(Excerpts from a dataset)
BEGIN

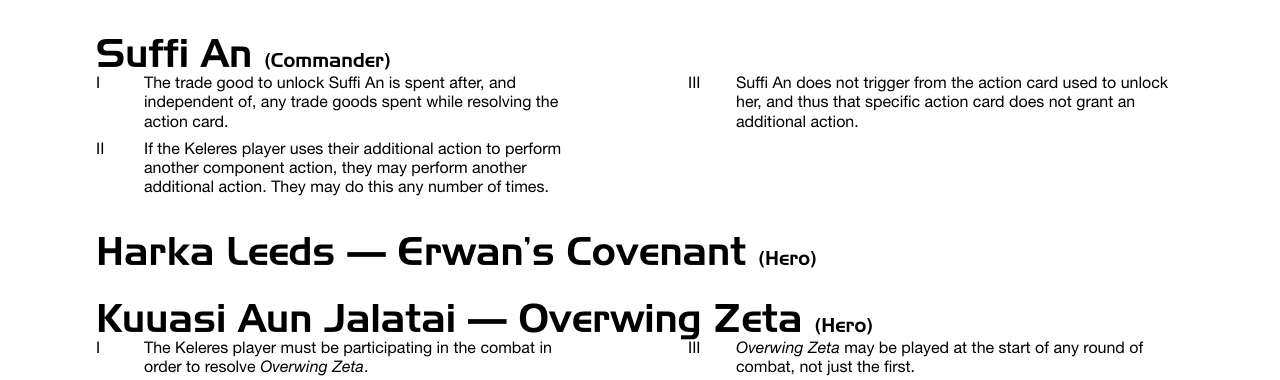
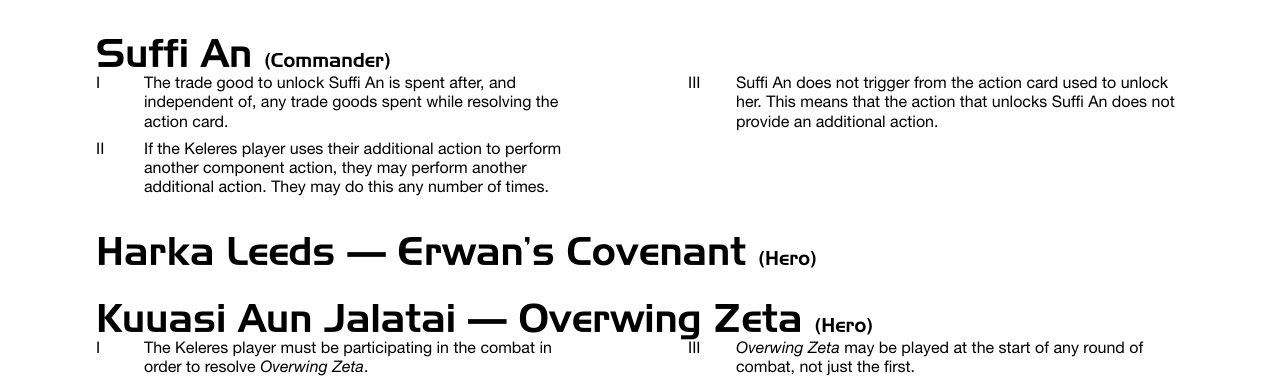
Before and after one commit to bradleysigma/tirules, a PHP site: page /F_keleres.php in a window 1280 px wide. Shown: the part 2200-2580 px from the top of the page. Run offline with PHP 8.4, Linux system fonts and the light colour scheme.

Commit message:
Update F_keleres.php
better wording for Keleres commander clarification

```diff
--- a/F_keleres.php
+++ b/F_keleres.php
@@ -85,7 +85,7 @@
     <ol class="note">
     <li>The trade good to unlock Suffi An is spent after, and independent of, any trade goods spent while resolving the action card.</li>
     <li>If the Keleres player uses their additional action to perform another component action, they may perform another additional action. They may do this any number of times.</li>
-    <li>Suffi An does not trigger from the action card used to unlock her, and thus that specific action card does not grant an additional action.</li>
+    <li>Suffi An does not trigger from the action card used to unlock her. This means that the action that unlocks Suffi An does not provide an additional action.</li>
     </ol>
 
 <h1>Harka Leeds &mdash; Erwan&rsquo;s Covenant <sub>(Hero)</sub></h1>
```
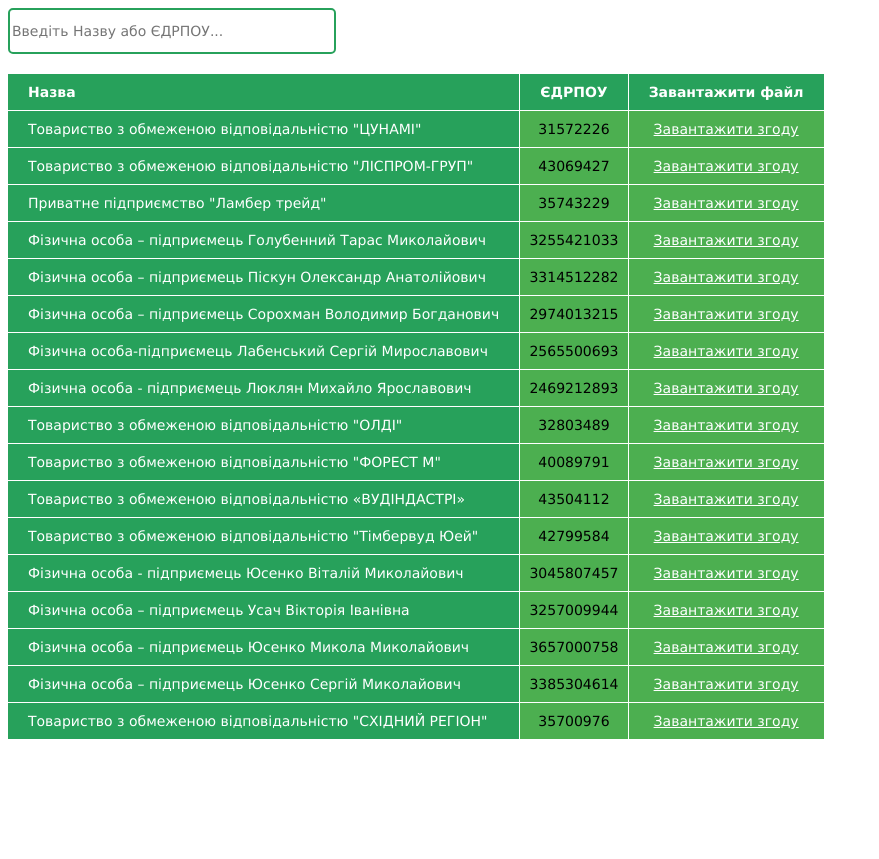
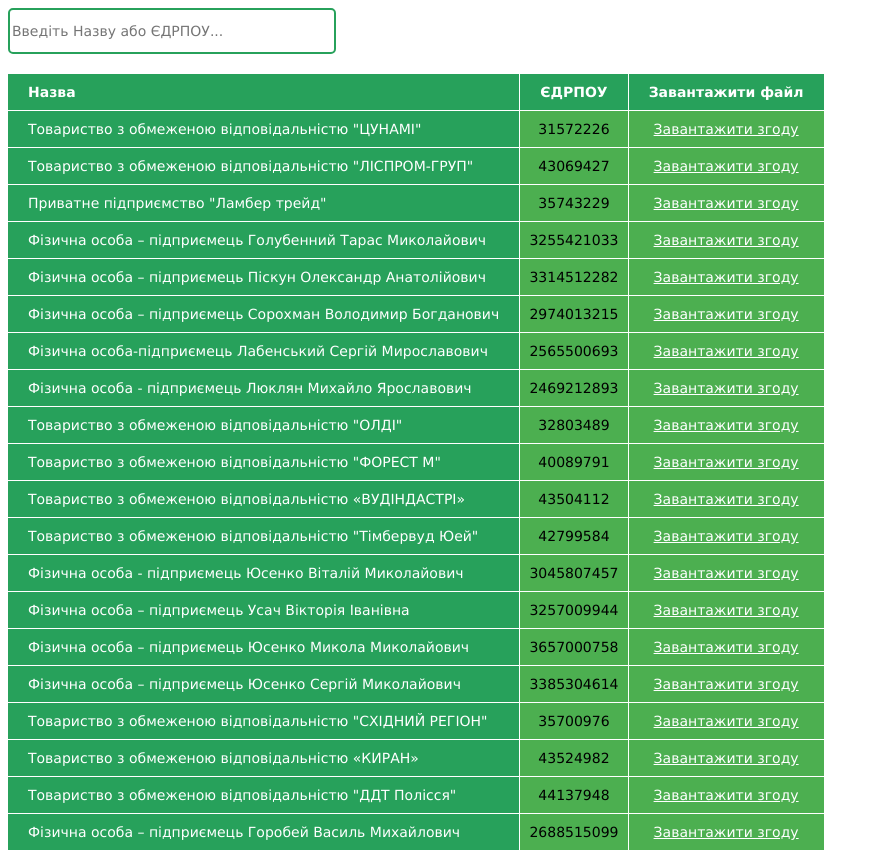
Before and after one commit to valeriytitovych/agreement, a website: page index.html in a window 1280 px wide. Shown: the whole page, without its empty margins (0-879 px from the left). Before the commit the page ends 800 px from the top, so only its background shows below. Drawn offline with Linux system fonts and the light colour scheme.

Commit message:
added 3 companies

```diff
--- a/index.html
+++ b/index.html
@@ -107,6 +107,21 @@
                     <td>35700976</td>
                     <td><a href="./src/Східний регіон.zip" download="">Завантажити згоду</a></td>
                 </tr>
+                <tr>
+                    <td>Товариство з обмеженою відповідальністю «КИРАН»</td>
+                    <td>43524982</td>
+                    <td><a href="./src/ТОВ Киран дозвіл.zip" download="">Завантажити згоду</a></td>
+                </tr>
+                <tr>
+                    <td>Товариство з обмеженою відповідальністю "ДДТ Полісся"</td>
+                    <td>44137948</td>
+                    <td><a href="./src/ТОВ ДДТ Полісся .zip" download="">Завантажити згоду</a></td>
+                </tr>
+                <tr>
+                    <td>Фізична особа – підприємець Горобей Василь Михайлович</td>
+                    <td>2688515099</td>
+                    <td><a href="./src/ФОП Горобей ВМ.zip" download="">Завантажити згоду</a></td>
+                </tr>
             </tbody>
         </table>
     </div>
```
Also changed, not shown: 3 other files.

END

Among the entries above, how many lines include the word "used"? Give the number with no comment.

**Reply:** 2